(Before-and-after change records)
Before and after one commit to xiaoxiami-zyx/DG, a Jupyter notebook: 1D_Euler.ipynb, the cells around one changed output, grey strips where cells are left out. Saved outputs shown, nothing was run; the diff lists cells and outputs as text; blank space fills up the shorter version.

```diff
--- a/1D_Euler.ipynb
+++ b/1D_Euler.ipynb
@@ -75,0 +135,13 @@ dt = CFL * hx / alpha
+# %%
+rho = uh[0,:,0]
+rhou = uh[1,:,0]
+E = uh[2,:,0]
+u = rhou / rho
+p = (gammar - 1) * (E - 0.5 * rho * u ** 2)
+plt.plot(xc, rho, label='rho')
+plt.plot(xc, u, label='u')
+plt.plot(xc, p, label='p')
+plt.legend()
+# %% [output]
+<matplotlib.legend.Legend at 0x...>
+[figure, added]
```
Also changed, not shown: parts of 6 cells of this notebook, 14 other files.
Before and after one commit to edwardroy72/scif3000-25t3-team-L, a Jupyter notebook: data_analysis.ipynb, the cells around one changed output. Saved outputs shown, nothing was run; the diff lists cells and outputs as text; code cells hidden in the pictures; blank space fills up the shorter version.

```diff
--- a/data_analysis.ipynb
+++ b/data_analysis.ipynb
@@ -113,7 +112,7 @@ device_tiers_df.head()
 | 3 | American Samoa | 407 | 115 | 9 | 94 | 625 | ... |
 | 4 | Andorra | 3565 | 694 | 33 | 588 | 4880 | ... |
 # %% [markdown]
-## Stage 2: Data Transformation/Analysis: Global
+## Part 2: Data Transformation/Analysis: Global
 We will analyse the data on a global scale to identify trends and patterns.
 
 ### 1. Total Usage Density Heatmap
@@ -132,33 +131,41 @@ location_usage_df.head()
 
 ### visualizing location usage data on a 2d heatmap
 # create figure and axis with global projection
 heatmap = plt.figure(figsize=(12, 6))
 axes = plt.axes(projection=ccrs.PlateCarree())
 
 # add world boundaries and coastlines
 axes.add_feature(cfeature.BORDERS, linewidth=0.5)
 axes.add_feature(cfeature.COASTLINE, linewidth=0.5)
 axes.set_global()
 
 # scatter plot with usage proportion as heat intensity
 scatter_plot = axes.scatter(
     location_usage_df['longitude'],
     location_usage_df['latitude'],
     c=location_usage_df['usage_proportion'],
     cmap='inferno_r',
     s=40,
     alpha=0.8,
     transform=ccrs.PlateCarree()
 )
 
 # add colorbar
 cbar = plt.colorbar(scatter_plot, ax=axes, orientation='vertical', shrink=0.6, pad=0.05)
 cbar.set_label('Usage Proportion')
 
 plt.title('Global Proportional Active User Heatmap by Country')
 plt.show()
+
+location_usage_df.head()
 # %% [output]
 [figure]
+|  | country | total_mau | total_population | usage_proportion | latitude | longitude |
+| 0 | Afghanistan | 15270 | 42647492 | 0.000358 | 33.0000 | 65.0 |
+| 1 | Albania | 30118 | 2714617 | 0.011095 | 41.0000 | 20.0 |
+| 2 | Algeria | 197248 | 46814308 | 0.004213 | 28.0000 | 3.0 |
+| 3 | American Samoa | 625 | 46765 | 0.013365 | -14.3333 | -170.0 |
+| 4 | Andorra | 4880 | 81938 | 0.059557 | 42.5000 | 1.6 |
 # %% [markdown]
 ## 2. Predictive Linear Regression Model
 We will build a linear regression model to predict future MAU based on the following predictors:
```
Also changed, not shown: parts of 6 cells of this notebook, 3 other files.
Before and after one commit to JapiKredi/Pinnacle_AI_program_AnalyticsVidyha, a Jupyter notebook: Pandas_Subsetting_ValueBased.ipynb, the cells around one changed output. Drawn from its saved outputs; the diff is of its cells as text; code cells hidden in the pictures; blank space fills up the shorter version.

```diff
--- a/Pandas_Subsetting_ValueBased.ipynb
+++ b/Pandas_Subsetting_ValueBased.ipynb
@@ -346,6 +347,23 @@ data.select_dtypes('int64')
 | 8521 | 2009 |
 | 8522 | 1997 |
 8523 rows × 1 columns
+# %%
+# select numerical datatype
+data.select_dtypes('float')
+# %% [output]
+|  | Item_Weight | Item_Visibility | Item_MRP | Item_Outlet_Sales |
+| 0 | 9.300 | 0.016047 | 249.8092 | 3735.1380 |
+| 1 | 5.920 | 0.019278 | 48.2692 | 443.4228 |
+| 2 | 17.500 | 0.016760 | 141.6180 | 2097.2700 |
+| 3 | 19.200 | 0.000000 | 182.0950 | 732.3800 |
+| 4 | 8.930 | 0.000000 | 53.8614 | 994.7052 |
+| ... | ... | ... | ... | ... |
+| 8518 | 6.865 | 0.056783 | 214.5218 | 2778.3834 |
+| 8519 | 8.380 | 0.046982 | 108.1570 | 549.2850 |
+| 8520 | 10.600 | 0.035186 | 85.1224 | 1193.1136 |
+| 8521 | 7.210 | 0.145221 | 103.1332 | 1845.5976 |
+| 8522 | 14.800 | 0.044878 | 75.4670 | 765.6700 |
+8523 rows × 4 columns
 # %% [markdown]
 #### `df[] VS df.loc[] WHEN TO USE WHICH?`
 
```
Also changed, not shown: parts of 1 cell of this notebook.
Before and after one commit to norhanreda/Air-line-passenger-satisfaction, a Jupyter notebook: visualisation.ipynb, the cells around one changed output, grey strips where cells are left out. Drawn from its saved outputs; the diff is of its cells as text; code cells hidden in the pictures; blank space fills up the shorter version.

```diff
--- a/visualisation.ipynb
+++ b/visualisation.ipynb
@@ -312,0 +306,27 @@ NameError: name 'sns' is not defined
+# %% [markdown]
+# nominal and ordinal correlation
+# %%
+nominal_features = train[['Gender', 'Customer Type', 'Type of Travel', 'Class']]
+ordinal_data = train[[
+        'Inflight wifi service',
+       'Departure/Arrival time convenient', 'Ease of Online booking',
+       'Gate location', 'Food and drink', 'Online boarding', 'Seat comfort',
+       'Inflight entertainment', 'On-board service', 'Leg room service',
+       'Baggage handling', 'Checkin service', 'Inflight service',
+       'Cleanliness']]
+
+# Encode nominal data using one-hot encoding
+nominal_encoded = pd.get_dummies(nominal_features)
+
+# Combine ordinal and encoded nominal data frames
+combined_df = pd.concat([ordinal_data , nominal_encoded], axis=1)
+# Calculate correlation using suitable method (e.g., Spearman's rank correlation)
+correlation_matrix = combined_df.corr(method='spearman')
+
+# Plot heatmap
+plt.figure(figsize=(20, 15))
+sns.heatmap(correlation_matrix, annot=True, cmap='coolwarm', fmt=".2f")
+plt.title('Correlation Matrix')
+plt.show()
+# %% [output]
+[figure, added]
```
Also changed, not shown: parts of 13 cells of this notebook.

--- EXERCISE BRIEF ---
The records given above are to be repeated in full, exactly.

--- EXERCISE OUTPUT ---
Before and after one commit to xiaoxiami-zyx/DG, a Jupyter notebook: 1D_Euler.ipynb, the cells around one changed output, grey strips where cells are left out. Saved outputs shown, nothing was run; the diff lists cells and outputs as text; blank space fills up the shorter version.

```diff
--- a/1D_Euler.ipynb
+++ b/1D_Euler.ipynb
@@ -75,0 +135,13 @@ dt = CFL * hx / alpha
+# %%
+rho = uh[0,:,0]
+rhou = uh[1,:,0]
+E = uh[2,:,0]
+u = rhou / rho
+p = (gammar - 1) * (E - 0.5 * rho * u ** 2)
+plt.plot(xc, rho, label='rho')
+plt.plot(xc, u, label='u')
+plt.plot(xc, p, label='p')
+plt.legend()
+# %% [output]
+<matplotlib.legend.Legend at 0x...>
+[figure, added]
```
Also changed, not shown: parts of 6 cells of this notebook, 14 other files.
Before and after one commit to edwardroy72/scif3000-25t3-team-L, a Jupyter notebook: data_analysis.ipynb, the cells around one changed output. Saved outputs shown, nothing was run; the diff lists cells and outputs as text; code cells hidden in the pictures; blank space fills up the shorter version.

```diff
--- a/data_analysis.ipynb
+++ b/data_analysis.ipynb
@@ -113,7 +112,7 @@ device_tiers_df.head()
 | 3 | American Samoa | 407 | 115 | 9 | 94 | 625 | ... |
 | 4 | Andorra | 3565 | 694 | 33 | 588 | 4880 | ... |
 # %% [markdown]
-## Stage 2: Data Transformation/Analysis: Global
+## Part 2: Data Transformation/Analysis: Global
 We will analyse the data on a global scale to identify trends and patterns.
 
 ### 1. Total Usage Density Heatmap
@@ -132,33 +131,41 @@ location_usage_df.head()
 
 ### visualizing location usage data on a 2d heatmap
 # create figure and axis with global projection
 heatmap = plt.figure(figsize=(12, 6))
 axes = plt.axes(projection=ccrs.PlateCarree())
 
 # add world boundaries and coastlines
 axes.add_feature(cfeature.BORDERS, linewidth=0.5)
 axes.add_feature(cfeature.COASTLINE, linewidth=0.5)
 axes.set_global()
 
 # scatter plot with usage proportion as heat intensity
 scatter_plot = axes.scatter(
     location_usage_df['longitude'],
     location_usage_df['latitude'],
     c=location_usage_df['usage_proportion'],
     cmap='inferno_r',
     s=40,
     alpha=0.8,
     transform=ccrs.PlateCarree()
 )
 
 # add colorbar
 cbar = plt.colorbar(scatter_plot, ax=axes, orientation='vertical', shrink=0.6, pad=0.05)
 cbar.set_label('Usage Proportion')
 
 plt.title('Global Proportional Active User Heatmap by Country')
 plt.show()
+
+location_usage_df.head()
 # %% [output]
 [figure]
+|  | country | total_mau | total_population | usage_proportion | latitude | longitude |
+| 0 | Afghanistan | 15270 | 42647492 | 0.000358 | 33.0000 | 65.0 |
+| 1 | Albania | 30118 | 2714617 | 0.011095 | 41.0000 | 20.0 |
+| 2 | Algeria | 197248 | 46814308 | 0.004213 | 28.0000 | 3.0 |
+| 3 | American Samoa | 625 | 46765 | 0.013365 | -14.3333 | -170.0 |
+| 4 | Andorra | 4880 | 81938 | 0.059557 | 42.5000 | 1.6 |
 # %% [markdown]
 ## 2. Predictive Linear Regression Model
 We will build a linear regression model to predict future MAU based on the following predictors:
```
Also changed, not shown: parts of 6 cells of this notebook, 3 other files.
Before and after one commit to JapiKredi/Pinnacle_AI_program_AnalyticsVidyha, a Jupyter notebook: Pandas_Subsetting_ValueBased.ipynb, the cells around one changed output. Drawn from its saved outputs; the diff is of its cells as text; code cells hidden in the pictures; blank space fills up the shorter version.

```diff
--- a/Pandas_Subsetting_ValueBased.ipynb
+++ b/Pandas_Subsetting_ValueBased.ipynb
@@ -346,6 +347,23 @@ data.select_dtypes('int64')
 | 8521 | 2009 |
 | 8522 | 1997 |
 8523 rows × 1 columns
+# %%
+# select numerical datatype
+data.select_dtypes('float')
+# %% [output]
+|  | Item_Weight | Item_Visibility | Item_MRP | Item_Outlet_Sales |
+| 0 | 9.300 | 0.016047 | 249.8092 | 3735.1380 |
+| 1 | 5.920 | 0.019278 | 48.2692 | 443.4228 |
+| 2 | 17.500 | 0.016760 | 141.6180 | 2097.2700 |
+| 3 | 19.200 | 0.000000 | 182.0950 | 732.3800 |
+| 4 | 8.930 | 0.000000 | 53.8614 | 994.7052 |
+| ... | ... | ... | ... | ... |
+| 8518 | 6.865 | 0.056783 | 214.5218 | 2778.3834 |
+| 8519 | 8.380 | 0.046982 | 108.1570 | 549.2850 |
+| 8520 | 10.600 | 0.035186 | 85.1224 | 1193.1136 |
+| 8521 | 7.210 | 0.145221 | 103.1332 | 1845.5976 |
+| 8522 | 14.800 | 0.044878 | 75.4670 | 765.6700 |
+8523 rows × 4 columns
 # %% [markdown]
 #### `df[] VS df.loc[] WHEN TO USE WHICH?`
 
```
Also changed, not shown: parts of 1 cell of this notebook.
Before and after one commit to norhanreda/Air-line-passenger-satisfaction, a Jupyter notebook: visualisation.ipynb, the cells around one changed output, grey strips where cells are left out. Drawn from its saved outputs; the diff is of its cells as text; code cells hidden in the pictures; blank space fills up the shorter version.

```diff
--- a/visualisation.ipynb
+++ b/visualisation.ipynb
@@ -312,0 +306,27 @@ NameError: name 'sns' is not defined
+# %% [markdown]
+# nominal and ordinal correlation
+# %%
+nominal_features = train[['Gender', 'Customer Type', 'Type of Travel', 'Class']]
+ordinal_data = train[[
+        'Inflight wifi service',
+       'Departure/Arrival time convenient', 'Ease of Online booking',
+       'Gate location', 'Food and drink', 'Online boarding', 'Seat comfort',
+       'Inflight entertainment', 'On-board service', 'Leg room service',
+       'Baggage handling', 'Checkin service', 'Inflight service',
+       'Cleanliness']]
+
+# Encode nominal data using one-hot encoding
+nominal_encoded = pd.get_dummies(nominal_features)
+
+# Combine ordinal and encoded nominal data frames
+combined_df = pd.concat([ordinal_data , nominal_encoded], axis=1)
+# Calculate correlation using suitable method (e.g., Spearman's rank correlation)
+correlation_matrix = combined_df.corr(method='spearman')
+
+# Plot heatmap
+plt.figure(figsize=(20, 15))
+sns.heatmap(correlation_matrix, annot=True, cmap='coolwarm', fmt=".2f")
+plt.title('Correlation Matrix')
+plt.show()
+# %% [output]
+[figure, added]
```
Also changed, not shown: parts of 13 cells of this notebook.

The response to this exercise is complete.